**Directions**
Start to finish, return the listing below exactly, pictures excluded.

**Records provided**
/---
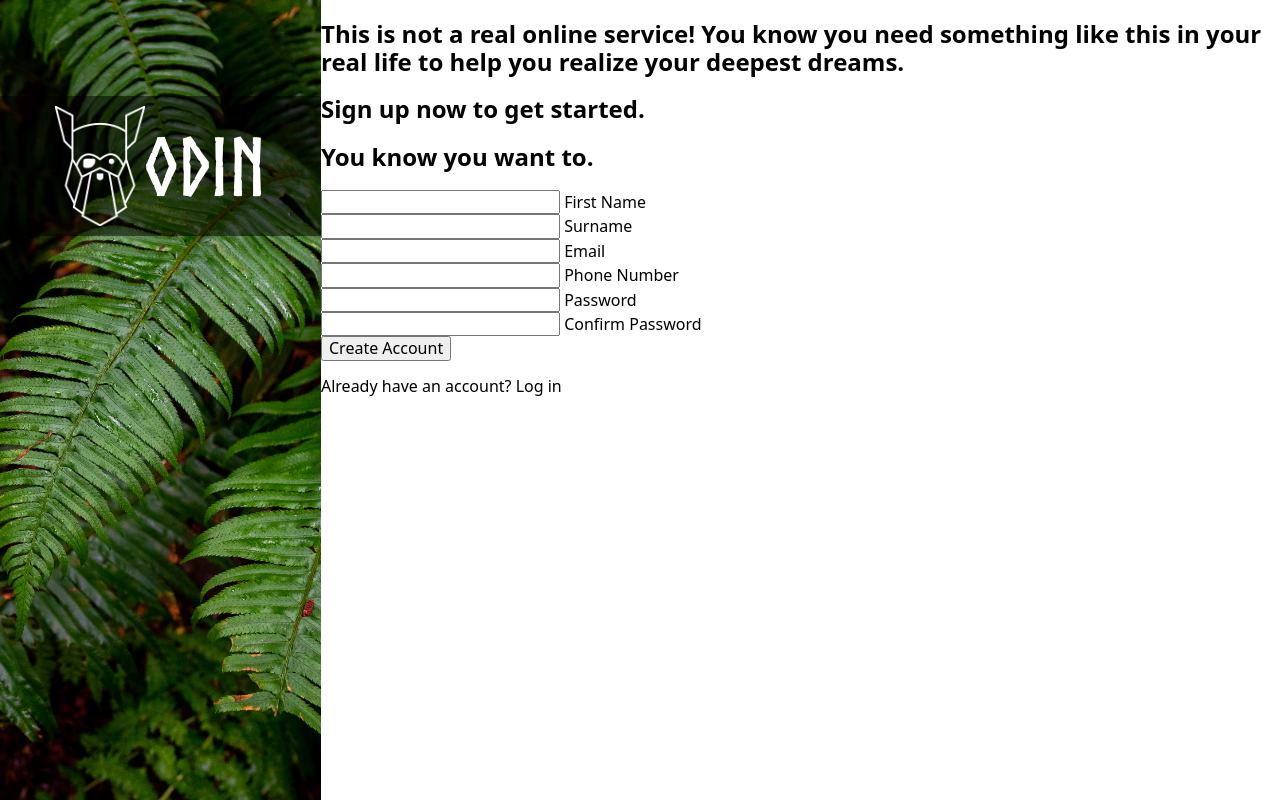
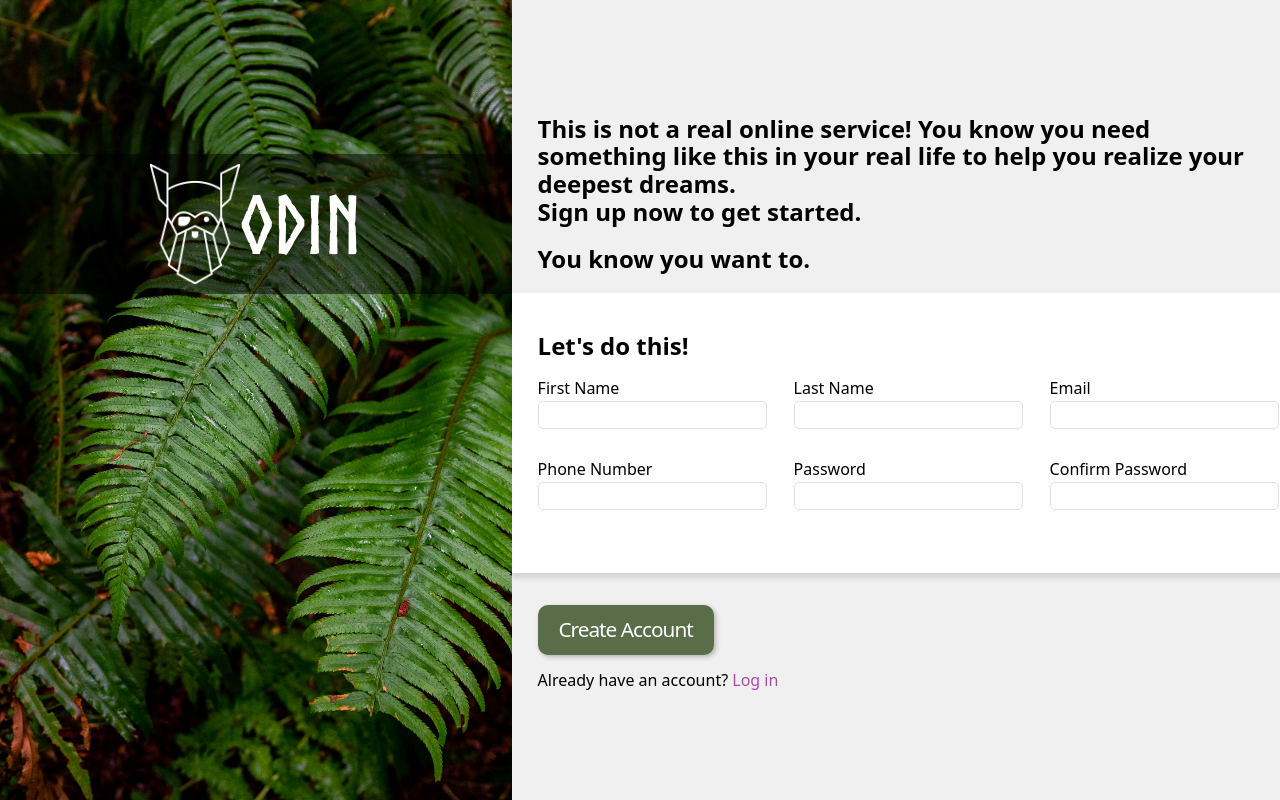
Before and after one commit to ArkhenRei/Sign-Up-Form, a website: page index.html in a window 1280 px wide. Drawn offline with nearby package versions, Linux system fonts and the light colour scheme.

Commit message:
feat: create all the styles for the page.
Assignment is finished. All styles are applied according to the design file.

```diff
--- a/index.html
+++ b/index.html
@@ -18,48 +18,74 @@
         <h2>
           This is not a real online service! You know you need something like
           this in your real life to help you realize your deepest dreams.
+          <br />Sign up now to get started.
         </h2>
-        <h2>Sign up now to get started.</h2>
         <h2>You know you want to.</h2>
       </div>
       <div class="form-holder">
-        <form action="">
-          <div class="name-holder">
-            <input type="text" name="first-name" id="first-name" />
-            <label for="first-name">First Name</label>
-          </div>
-          <div class="surname-holder">
-            <input type="text" name="surname" id="surname" />
-            <label for="surname">Surname</label>
-          </div>
-          <div class="mail-holder">
-            <input type="email" name="email" id="email" />
-            <label for="email">Email</label>
-          </div>
-          <div class="phone-holder">
-            <input type="tel" name="phone" id="phone" />
-            <label for="phone">Phone Number</label>
-          </div>
-          <div class="password-holder">
-            <input type="password" name="password" id="password" />
-            <label for="password">Password</label>
-          </div>
-          <div class="confirm-password-holder">
+        <h2>Let's do this!</h2>
+        <form action="" method="get" class="speaker-form">
+          <label for="firstname"
+            >First Name
+            <input type="text" id="firstname" name="firstname" required />
+            <div id="first-name-error" class="error"></div>
+          </label>
+          <label for="lastname"
+            >Last Name
+            <input type="text" id="lastname" name="lastname" required />
+            <div id="last-name-error" class="error"></div>
+          </label>
+          <label for="email"
+            >Email
+            <input
+              type="email"
+              id="email"
+              name="email"
+              required
+              autocomplete="off"
+            />
+            <div id="email-error" class="error"></div>
+          </label>
+          <label for="phonenumber"
+            >Phone Number
+            <input
+              type="tel"
+              id="phonenumber"
+              name="phonenumber"
+              required
+              pattern="[0-9]{10}"
+            />
+            <div id="tel-error" class="error"></div>
+          </label>
+          <label for="password"
+            >Password
             <input
               type="password"
-              name="confirm-password"
-              id="confirm-password"
+              id="password"
+              name="password"
+              required
+              pattern="(?=.*\d)(?=.*[a-z])(?=.*[A-Z]).{8,}"
             />
-            <label for="confirm-password">Confirm Password</label>
-          </div>
-          <div class="submit-holder">
-            <button type="submit">Create Account</button>
-          </div>
+            <div id="password-error" class="error"></div>
+          </label>
+          <label for="passwordC"
+            >Confirm Password
+            <input
+              type="password"
+              id="passwordC"
+              name="passwordC"
+              required
+              pattern="(?=.*\d)(?=.*[a-z])(?=.*[A-Z]).{8,}"
+            />
+            <div id="passwordC-error" class="error"></div>
+          </label>
         </form>
-        <div>
-          <p>Already have an account? <span>Log in</span></p>
-        </div>
+      </div>
+      <div class="submit-holder">
+        <button type="submit">Create Account</button>
+        <p>Already have an account? <a>Log in</a></p>
       </div>
     </div>
+
   </body>
 </html>
--- a/styles.css
+++ b/styles.css
@@ -6,6 +6,14 @@
     url("./fonts/norse-bold-webfont.woff") format("woff");
   font-weight: normal;
   font-style: normal;
+}
+
+html, body {
+  width: 100%;
+  height: 100%;
+  margin: 0px;
+  padding: 0px;
+  overflow-x: hidden;
 }
 
 body {
@@ -40,3 +48,92 @@ body {
   font-size: 80px;
   margin: 0;
 }
+
+.main-page {
+  display: flex;
+  width: 60vw;
+  flex-direction: column;
+  justify-content: center;
+  align-items: start;
+  flex-grow: 2;
+  background-color: rgb(240, 240, 240);
+}
+
+.form-holder {
+  display: flex;
+  justify-content: center;
+  flex-direction: column;
+  background-color: white;
+  padding: 1.2rem 2vw 3rem 2vw;
+  box-shadow: 0px 5px 5px rgba(0, 0, 0, 0.123);
+}
+
+.intro-text, .submit-holder {
+  padding: 0px 2vw;
+}
+
+form {
+  display: flex;
+  width: 60vw;
+  flex-flow: row wrap;
+  gap: 1rem;
+  font-size: 1rem;
+}
+
+label {
+  position: relative;
+  width: 15rem;
+  margin-bottom: 15px;
+}
+
+a {
+  text-decoration: none;
+  color: rgb(173, 73, 173);
+}
+
+.submit-holder {
+  margin-top: 2rem;
+}
+
+button[type='submit'] {
+  padding: .8rem 1.3rem;
+  font-size: 1.3rem;
+  background-color: #596D48;
+  border: none;
+  border-radius: 10px;
+  color: white;
+  letter-spacing: -1px;
+  box-shadow: 2px 2px 5px rgba(0, 0, 0, 0.253);
+}
+
+button[type='submit']:hover {
+  background-color: rgb(20, 77, 13);
+}
+
+input {
+  padding: 5px 10px;
+  border-radius: 5px;
+  border: 1px solid rgb(224, 224, 224);
+  font-size: .9rem;
+  margin-top: 3px;
+}
+
+input:focus {
+  border: none;
+  box-shadow: 4px 4px 5px rgba(0, 0, 0, 0.342);
+  outline: none;
+}
+
+input:invalid:focus {
+  border: 2px solid rgb(255, 69, 100)
+}
+
+input:focus:valid {
+  border: rgb(56, 196, 21) 2px solid;
+}
+
+.error {
+  font-size: .7rem;
+  color: rgb(255, 69, 100);
+  position: absolute;
+}
```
\---
**Result of the task**
Before and after one commit to ArkhenRei/Sign-Up-Form, a website: page index.html in a window 1280 px wide. Drawn offline with nearby package versions, Linux system fonts and the light colour scheme.

Commit message:
feat: create all the styles for the page.
Assignment is finished. All styles are applied according to the design file.

```diff
--- a/index.html
+++ b/index.html
@@ -18,48 +18,74 @@
         <h2>
           This is not a real online service! You know you need something like
           this in your real life to help you realize your deepest dreams.
+          <br />Sign up now to get started.
         </h2>
-        <h2>Sign up now to get started.</h2>
         <h2>You know you want to.</h2>
       </div>
       <div class="form-holder">
-        <form action="">
-          <div class="name-holder">
-            <input type="text" name="first-name" id="first-name" />
-            <label for="first-name">First Name</label>
-          </div>
-          <div class="surname-holder">
-            <input type="text" name="surname" id="surname" />
-            <label for="surname">Surname</label>
-          </div>
-          <div class="mail-holder">
-            <input type="email" name="email" id="email" />
-            <label for="email">Email</label>
-          </div>
-          <div class="phone-holder">
-            <input type="tel" name="phone" id="phone" />
-            <label for="phone">Phone Number</label>
-          </div>
-          <div class="password-holder">
-            <input type="password" name="password" id="password" />
-            <label for="password">Password</label>
-          </div>
-          <div class="confirm-password-holder">
+        <h2>Let's do this!</h2>
+        <form action="" method="get" class="speaker-form">
+          <label for="firstname"
+            >First Name
+            <input type="text" id="firstname" name="firstname" required />
+            <div id="first-name-error" class="error"></div>
+          </label>
+          <label for="lastname"
+            >Last Name
+            <input type="text" id="lastname" name="lastname" required />
+            <div id="last-name-error" class="error"></div>
+          </label>
+          <label for="email"
+            >Email
+            <input
+              type="email"
+              id="email"
+              name="email"
+              required
+              autocomplete="off"
+            />
+            <div id="email-error" class="error"></div>
+          </label>
+          <label for="phonenumber"
+            >Phone Number
+            <input
+              type="tel"
+              id="phonenumber"
+              name="phonenumber"
+              required
+              pattern="[0-9]{10}"
+            />
+            <div id="tel-error" class="error"></div>
+          </label>
+          <label for="password"
+            >Password
             <input
               type="password"
-              name="confirm-password"
-              id="confirm-password"
+              id="password"
+              name="password"
+              required
+              pattern="(?=.*\d)(?=.*[a-z])(?=.*[A-Z]).{8,}"
             />
-            <label for="confirm-password">Confirm Password</label>
-          </div>
-          <div class="submit-holder">
-            <button type="submit">Create Account</button>
-          </div>
+            <div id="password-error" class="error"></div>
+          </label>
+          <label for="passwordC"
+            >Confirm Password
+            <input
+              type="password"
+              id="passwordC"
+              name="passwordC"
+              required
+              pattern="(?=.*\d)(?=.*[a-z])(?=.*[A-Z]).{8,}"
+            />
+            <div id="passwordC-error" class="error"></div>
+          </label>
         </form>
-        <div>
-          <p>Already have an account? <span>Log in</span></p>
-        </div>
+      </div>
+      <div class="submit-holder">
+        <button type="submit">Create Account</button>
+        <p>Already have an account? <a>Log in</a></p>
       </div>
     </div>
+
   </body>
 </html>
--- a/styles.css
+++ b/styles.css
@@ -6,6 +6,14 @@
     url("./fonts/norse-bold-webfont.woff") format("woff");
   font-weight: normal;
   font-style: normal;
+}
+
+html, body {
+  width: 100%;
+  height: 100%;
+  margin: 0px;
+  padding: 0px;
+  overflow-x: hidden;
 }
 
 body {
@@ -40,3 +48,92 @@ body {
   font-size: 80px;
   margin: 0;
 }
+
+.main-page {
+  display: flex;
+  width: 60vw;
+  flex-direction: column;
+  justify-content: center;
+  align-items: start;
+  flex-grow: 2;
+  background-color: rgb(240, 240, 240);
+}
+
+.form-holder {
+  display: flex;
+  justify-content: center;
+  flex-direction: column;
+  background-color: white;
+  padding: 1.2rem 2vw 3rem 2vw;
+  box-shadow: 0px 5px 5px rgba(0, 0, 0, 0.123);
+}
+
+.intro-text, .submit-holder {
+  padding: 0px 2vw;
+}
+
+form {
+  display: flex;
+  width: 60vw;
+  flex-flow: row wrap;
+  gap: 1rem;
+  font-size: 1rem;
+}
+
+label {
+  position: relative;
+  width: 15rem;
+  margin-bottom: 15px;
+}
+
+a {
+  text-decoration: none;
+  color: rgb(173, 73, 173);
+}
+
+.submit-holder {
+  margin-top: 2rem;
+}
+
+button[type='submit'] {
+  padding: .8rem 1.3rem;
+  font-size: 1.3rem;
+  background-color: #596D48;
+  border: none;
+  border-radius: 10px;
+  color: white;
+  letter-spacing: -1px;
+  box-shadow: 2px 2px 5px rgba(0, 0, 0, 0.253);
+}
+
+button[type='submit']:hover {
+  background-color: rgb(20, 77, 13);
+}
+
+input {
+  padding: 5px 10px;
+  border-radius: 5px;
+  border: 1px solid rgb(224, 224, 224);
+  font-size: .9rem;
+  margin-top: 3px;
+}
+
+input:focus {
+  border: none;
+  box-shadow: 4px 4px 5px rgba(0, 0, 0, 0.342);
+  outline: none;
+}
+
+input:invalid:focus {
+  border: 2px solid rgb(255, 69, 100)
+}
+
+input:focus:valid {
+  border: rgb(56, 196, 21) 2px solid;
+}
+
+.error {
+  font-size: .7rem;
+  color: rgb(255, 69, 100);
+  position: absolute;
+}
```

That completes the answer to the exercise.